He said one finding came as a surprise: “Both female sex and younger age made such a difference in outcome across the board. Women seem to be much more likely than equivalent male counterparts to see a substantial improvement after both THA and TKA.”
Among the primary clinical takeaways: “Preoperatively, patients with higher mental health and lower physical function are more likely to experience clinical benefit with lower-extremity arthroplasty. In fact, for TKA patients, poor preoperative mental health score was actually linked to increased likelihood of early revision surgery.”
He said the study demonstrates both the value of the AJRR and the data it currently contains, as well as the greater potential of AJRR and other registries. He noted that although AJRR contains 70,000 surgeries with linked PROMs, “that still represents a huge potential opportunity for improved capture—the majority of procedures in AJRR do not contain this valuable data. As that data capture improves, similar studies in the future will be even more powerful. AJRR, in the future, will be a powerful tool to help predict individual patient risk for clinical improvement and risk for revision surgery.”
Dr. Gray he and his colleagues “also think AJRR can help risk-adjust surgical practices—for instance, surgeons whose practice primarily involved operating in a large hospital on older men should be expected to have less patients who meet MCID. That’s important if we eventually link reimbursement to PROMs.”
In terms of further areas of exploration that the study raised, Dr. Gray said, “Even with relatively small numbers, we did find linkage between certain patient factors and revision surgery. We will ultimately need a deeper understanding of that relationship—either through better capture of linked revisions over a longer time frame or continued improvement in capture of pre- and postoperative PROMs.”
Limitations of the study, he said, “reflect traditional problems with large databases: We rely on good data input by the individual contributing institutions, and, at this level, it is hard to tease out some of the subtleties that may make application of these findings more tailorable to specific patients. We also had the best data for linked revision surgeries for Medicare patients, so there may be many revisions that we failed to capture because they were performed at non-AJRR reporting hospitals or fell just outside our time window.”

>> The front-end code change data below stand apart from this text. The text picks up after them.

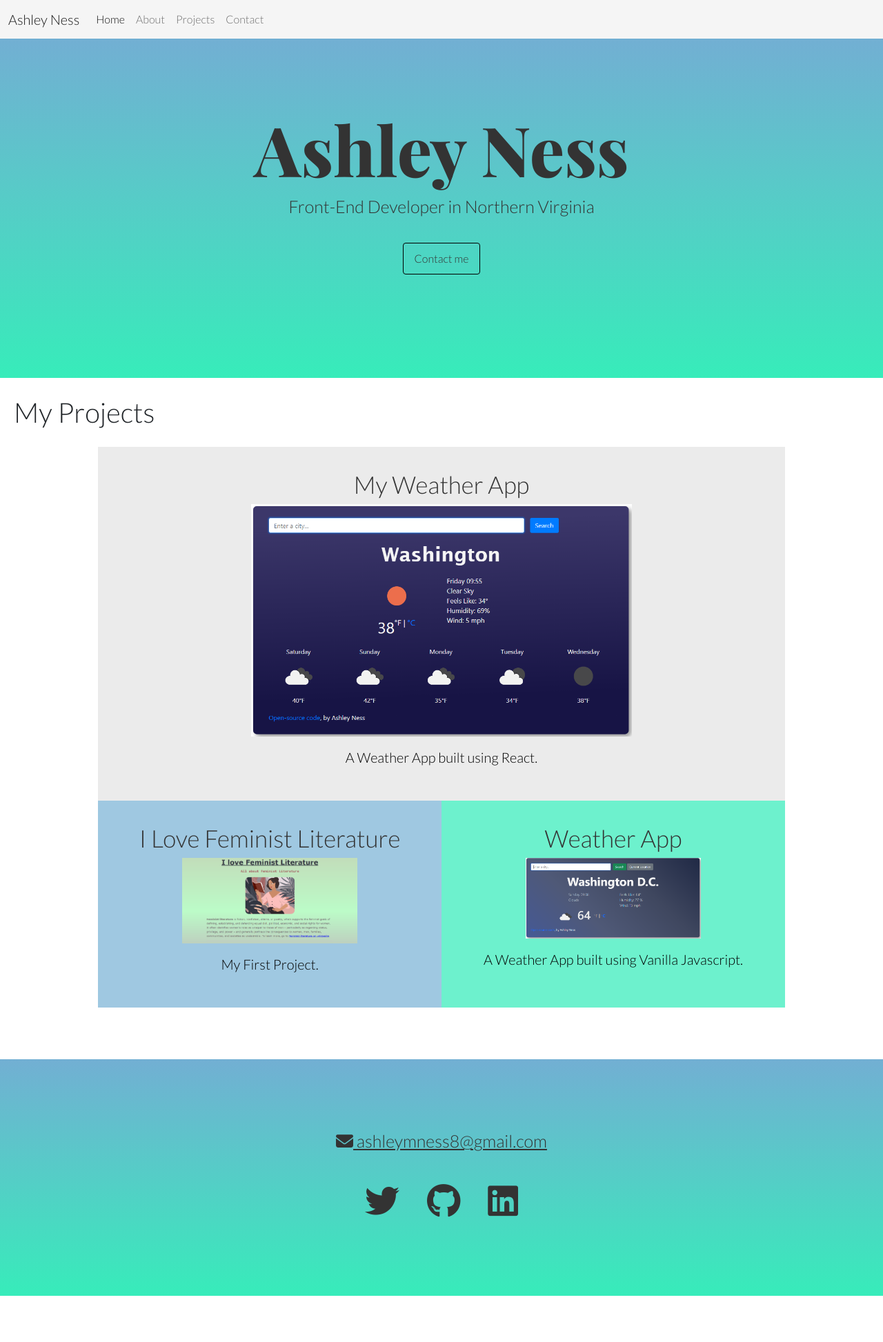
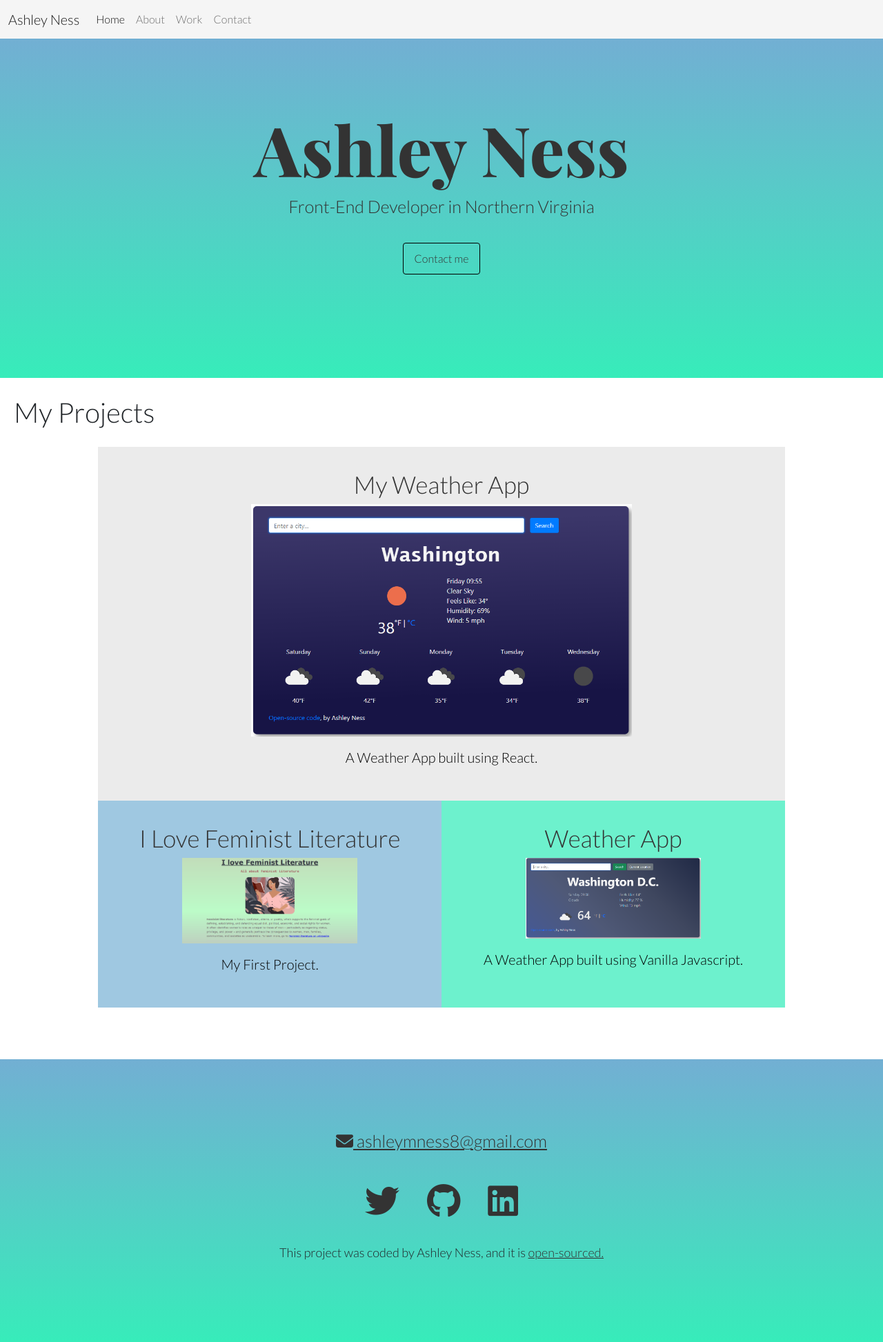
Before and after one commit to AshleyN37/portfolio, a PHP site: page / in a window 1280 px wide. Shown: the whole page at 69% size. Before the commit the page ends 1879 px from the top, so only its background shows below. Run offline with PHP 8.4, Linux system fonts and the light colour scheme; some libraries are stand-ins or nearby versions.

Commit message:
Added titles and descriptions, included link to github

```diff
--- a/index.html
+++ b/index.html
@@ -4,6 +4,8 @@
     <meta charset="UTF-8">
     <meta http-equiv="X-UA-Compatible" content="IE=edge">
     <meta name="viewport" content="width=device-width, initial-scale=1.0">
+    <title>Front-End Developer - Ashley Ness</title>
+    <meta name="description" content="Ashley is a Front-End Developer who creates responsive websites with React and JavaScript. She is based in Northern Virginia.">
     <link href="https://cdn.jsdelivr.net/npm/bootstrap@5.0.0-beta3/dist/css/bootstrap.min.css" rel="stylesheet"
     integrity="sha384-eOJMYsd53ii+scO/bJGFsiCZc+5NDVN2yr8+0RDqr0Ql0h+rP48ckxlpbzKgwra6" crossorigin="anonymous">
     <script src="https://cdn.jsdelivr.net/npm/bootstrap@5.0.0-beta3/dist/js/bootstrap.bundle.min.js"
@@ -14,7 +16,6 @@
     <link href="https://fonts.googleapis.com/css2?family=Lato:wght@300&family=Playfair+Display:wght@800&display=swap"
     rel="stylesheet">
     <script src="https://kit.fontawesome.com/15076ab893.js" crossorigin="anonymous"></script>
-    <title>Ashley's Portfolio</title>
 </head>
 <body>
         <nav class="navbar navbar-expand-lg navbar-light" style="background-color: #f5f5f5;">
@@ -27,16 +28,16 @@
             <div class="collapse navbar-collapse" id="navbarNavDropdown">
                 <ul class="navbar-nav">
                     <li class="nav-item">
-                        <a class="nav-link active" aria-current="page" href="/">Home</a>
+                        <a class="nav-link active" aria-current="page" href="/" title="Homepage">Home</a>
                     </li>
                     <li class="nav-item">
-                        <a class="nav-link" href="/about.html">About</a>
+                        <a class="nav-link" href="/about.html" title="About Ashley Ness">About</a>
                     </li>
                     <li class="nav-item">
-                        <a class="nav-link" href="/work.html">Projects</a>
+                        <a class="nav-link" href="/work.html" title="Ashley's Work">Work</a>
                     </li>
                     <li class="nav-item">
-                        <a class="nav-link" href="/contact.html">Contact</a>
+                        <a class="nav-link" href="/contact.html" title="Contact Ashley">Contact</a>
                     </li>
 
                 </ul>
@@ -56,7 +57,7 @@
             <div class="col-sm weather-app">
                 <a class="btn weather-app-link" href="https://lucid-leakey-2fbb29.netlify.app/" target="_blank">
                     <h3 class="title">My Weather App</h3>
-                    <img src="images/Weather App.png" alt="My Weather App" class="weather-app-img img-fluid-rounded">
+                    <img src="images/Weather App.png" alt="My React Weather App" class="weather-app-img img-fluid-rounded">
                     <p class="description">A Weather App built using React.</p>
                 </a>
             </div>
@@ -82,21 +83,24 @@
     </div>
     <footer>
         <div class="d-flex justify-content-center">
-            <a href="mailto:ashleymness8@gmail.com">
+            <a href="mailto:ashleymness8@gmail.com" title="Email Ashley">
                 <i class="fas fa-envelope"></i> ashleymness8@gmail.com
             </a>
         </div>
         <div class="social-links d-flex justify-content-center">
-            <a href="https://twitter.com/Ashley15252112" target="_blank">
+            <a href="https://twitter.com/Ashley15252112" target="_blank" title="Twitter">
                 <i class="fab fa-twitter"></i>
             </a>
-            <a href="https://github.com/AshleyN37" target="_blank">
+            <a href="https://github.com/AshleyN37" target="_blank" title="Github Profile">
                 <i class="fab fa-github"></i>
             </a>
-            <a href="https://www.linkedin.com/in/ashley-ness-5a779367/" target="_blank">
+            <a href="https://www.linkedin.com/in/ashley-ness-5a779367/" target="_blank" title="Linkedin Profile">
                 <i class="fab fa-linkedin"></i>
             </a>
         </div>
+        <p class="text-center mt-4 open-sourced"> This project was coded by Ashley Ness, and it is
+            <a href="https://github.com/AshleyN37/portfolio" target="blank">open-sourced.</a>
+        </p>
     </footer>
 </body>
 </html>
--- a/styles/portfolio.css
+++ b/styles/portfolio.css
@@ -177,6 +177,11 @@ footer .social-links {
 footer .social-links a {
   margin: 0 20px;
 }
+.open-sourced {
+  margin-left: 30px;
+  margin-right: 30px;
+  font-size: 18px;
+}
 @media (max-width: 576px) {
   h1 {
     font-size: 70px;
```
Also changed, not shown: about.html (+14 -11 lines), contact.html (+13 -9 lines), work.html (+14 -12 lines).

Dr. Gray’s coauthors of “Leveraging Patient-reported Outcome Measures from the American Joint Replacement Registry to Predict Total Joint Arthroplasty Patient Outcomes at One Year” are Prakash Jayakumar, MD, PhD; Paul A. Rizk, MD; James I. Huddleston III, MD, FAAOS; Kevin J. Bozic, MD, MBA; and Hari K. Parvataneni, MD.
Information about obtaining access to AAHKS Annual Meeting content may be found at aahks.org.
Terry Stanton is the senior medical writer for AAOS Now. He can be reached at firstname.lastname@example.org.
Be sure to leave a comment in the form below!